By Michelle Wen
August 24, 1862 was a remarkable day in the history of Seattle. It was the first time a circus had ever come to town.
Reader, I hear you gasp in shock, “Why?” “Why did we suffer such deprivation?” “Is it not a truth universally acknowledged that there is no greater joy than a tiny monkey in a dress riding a shetland pony?”
A circus in San Francisco and Boston would make grown men weep with joy, animate the bedridden, fill all with special excited tingles. Not so in Seattle! In 1862, Seattle was full of proud, lumbering, bearded men and tough, salty women; folks who eked out a living from the unforgiving sea and the cruel dark forests of the hinterland; folks with no patience for clowning around.

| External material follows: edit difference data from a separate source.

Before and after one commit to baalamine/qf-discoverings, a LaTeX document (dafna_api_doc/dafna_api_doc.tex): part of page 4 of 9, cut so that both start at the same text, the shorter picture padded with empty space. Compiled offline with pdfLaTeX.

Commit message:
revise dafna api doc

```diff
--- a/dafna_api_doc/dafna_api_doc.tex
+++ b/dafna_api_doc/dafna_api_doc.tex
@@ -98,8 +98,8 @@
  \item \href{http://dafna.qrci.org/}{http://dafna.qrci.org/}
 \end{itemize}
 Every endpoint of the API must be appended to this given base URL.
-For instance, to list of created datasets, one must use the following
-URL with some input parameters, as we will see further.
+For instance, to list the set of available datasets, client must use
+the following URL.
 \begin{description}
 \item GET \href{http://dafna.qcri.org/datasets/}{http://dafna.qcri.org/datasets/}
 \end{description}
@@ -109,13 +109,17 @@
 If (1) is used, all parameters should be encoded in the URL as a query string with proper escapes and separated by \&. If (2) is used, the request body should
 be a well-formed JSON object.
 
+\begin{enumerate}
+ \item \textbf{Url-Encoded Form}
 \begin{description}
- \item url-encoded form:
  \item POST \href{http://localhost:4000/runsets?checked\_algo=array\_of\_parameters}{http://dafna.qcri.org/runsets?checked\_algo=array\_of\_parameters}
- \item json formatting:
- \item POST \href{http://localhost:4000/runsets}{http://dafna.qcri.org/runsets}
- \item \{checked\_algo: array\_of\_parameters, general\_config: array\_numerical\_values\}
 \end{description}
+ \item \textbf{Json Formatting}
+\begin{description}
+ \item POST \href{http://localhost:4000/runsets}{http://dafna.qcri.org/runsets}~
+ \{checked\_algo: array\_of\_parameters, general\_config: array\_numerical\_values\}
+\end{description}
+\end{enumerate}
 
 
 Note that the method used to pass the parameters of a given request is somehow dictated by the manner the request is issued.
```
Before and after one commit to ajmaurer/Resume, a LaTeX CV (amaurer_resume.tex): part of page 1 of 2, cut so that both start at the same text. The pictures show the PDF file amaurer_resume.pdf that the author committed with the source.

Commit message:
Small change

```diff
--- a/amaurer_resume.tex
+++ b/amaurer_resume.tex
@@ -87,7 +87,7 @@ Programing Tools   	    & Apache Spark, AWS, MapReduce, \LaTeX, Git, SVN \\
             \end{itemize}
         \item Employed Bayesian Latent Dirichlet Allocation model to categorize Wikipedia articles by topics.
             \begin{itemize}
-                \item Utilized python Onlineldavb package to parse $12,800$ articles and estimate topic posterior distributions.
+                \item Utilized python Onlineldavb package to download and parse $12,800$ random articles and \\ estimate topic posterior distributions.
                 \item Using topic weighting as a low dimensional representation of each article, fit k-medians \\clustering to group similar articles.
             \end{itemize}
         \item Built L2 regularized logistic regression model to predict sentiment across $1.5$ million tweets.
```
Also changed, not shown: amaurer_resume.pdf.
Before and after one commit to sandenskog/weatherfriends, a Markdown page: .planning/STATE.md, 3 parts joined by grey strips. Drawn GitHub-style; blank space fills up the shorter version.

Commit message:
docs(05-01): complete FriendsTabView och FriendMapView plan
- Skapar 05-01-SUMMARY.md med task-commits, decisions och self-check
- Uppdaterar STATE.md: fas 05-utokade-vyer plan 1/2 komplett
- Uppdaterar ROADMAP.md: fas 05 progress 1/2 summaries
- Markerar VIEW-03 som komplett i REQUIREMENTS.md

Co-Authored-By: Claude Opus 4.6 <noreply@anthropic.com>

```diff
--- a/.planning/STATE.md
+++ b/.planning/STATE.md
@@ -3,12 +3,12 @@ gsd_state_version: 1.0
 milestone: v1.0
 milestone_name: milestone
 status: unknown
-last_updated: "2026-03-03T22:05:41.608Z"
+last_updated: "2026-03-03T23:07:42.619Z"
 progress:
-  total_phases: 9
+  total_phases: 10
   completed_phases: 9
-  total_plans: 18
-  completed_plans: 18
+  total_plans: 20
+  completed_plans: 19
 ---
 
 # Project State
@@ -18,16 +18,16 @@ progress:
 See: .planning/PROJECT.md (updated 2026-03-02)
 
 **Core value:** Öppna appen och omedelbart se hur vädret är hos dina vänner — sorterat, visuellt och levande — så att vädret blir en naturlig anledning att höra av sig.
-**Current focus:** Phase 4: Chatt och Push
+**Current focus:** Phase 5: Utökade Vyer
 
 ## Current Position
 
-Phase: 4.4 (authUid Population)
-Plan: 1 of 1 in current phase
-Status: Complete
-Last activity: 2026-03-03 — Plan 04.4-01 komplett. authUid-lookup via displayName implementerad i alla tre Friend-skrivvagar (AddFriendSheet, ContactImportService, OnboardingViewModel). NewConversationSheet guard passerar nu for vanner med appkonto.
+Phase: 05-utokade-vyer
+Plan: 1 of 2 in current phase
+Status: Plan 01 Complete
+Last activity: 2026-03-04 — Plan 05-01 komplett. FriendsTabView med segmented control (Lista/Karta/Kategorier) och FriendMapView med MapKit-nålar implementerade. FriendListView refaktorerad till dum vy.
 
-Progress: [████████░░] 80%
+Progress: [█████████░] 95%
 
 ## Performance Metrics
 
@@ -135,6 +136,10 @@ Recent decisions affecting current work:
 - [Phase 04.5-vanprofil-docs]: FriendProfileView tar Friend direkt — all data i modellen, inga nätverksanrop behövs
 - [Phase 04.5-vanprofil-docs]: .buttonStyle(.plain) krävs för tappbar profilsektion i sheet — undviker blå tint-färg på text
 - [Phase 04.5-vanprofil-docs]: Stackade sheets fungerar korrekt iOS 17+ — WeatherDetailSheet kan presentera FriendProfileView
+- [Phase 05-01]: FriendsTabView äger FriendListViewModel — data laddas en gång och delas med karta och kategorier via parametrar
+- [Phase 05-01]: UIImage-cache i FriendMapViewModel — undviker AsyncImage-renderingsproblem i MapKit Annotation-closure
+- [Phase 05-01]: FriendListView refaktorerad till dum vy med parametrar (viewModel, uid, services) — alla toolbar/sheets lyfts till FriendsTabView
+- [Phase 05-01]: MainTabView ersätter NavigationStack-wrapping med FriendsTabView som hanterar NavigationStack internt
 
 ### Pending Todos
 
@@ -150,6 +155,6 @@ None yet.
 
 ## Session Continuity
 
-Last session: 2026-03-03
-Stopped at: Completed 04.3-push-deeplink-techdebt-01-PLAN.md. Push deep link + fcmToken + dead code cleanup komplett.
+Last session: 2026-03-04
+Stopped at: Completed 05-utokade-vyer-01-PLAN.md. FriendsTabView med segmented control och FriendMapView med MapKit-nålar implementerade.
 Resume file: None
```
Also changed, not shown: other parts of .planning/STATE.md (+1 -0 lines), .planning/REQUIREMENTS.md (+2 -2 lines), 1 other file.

The Barnum and Bailey Circus was the first to venture to Seattle. Some say the BBC had no choice but to resort to Seattle after it had packed one too many pachyderms into party cannons – news of which spread across the circus hubs of the Eastern seaboard.
Regardless, the show began immediately upon the unveiling of a giant orb by a monocled man and his loping gibbon sidekick Murphy Brown, which was met with boos and other naysayings. Local reporter Filbert S. Fitzgerald said of the scene:
0 Stars. Utterly uninspired, charmless and wretched! One could spend a better morning scrubbing mildew down the bottom of a well, or flagellating in the rectory.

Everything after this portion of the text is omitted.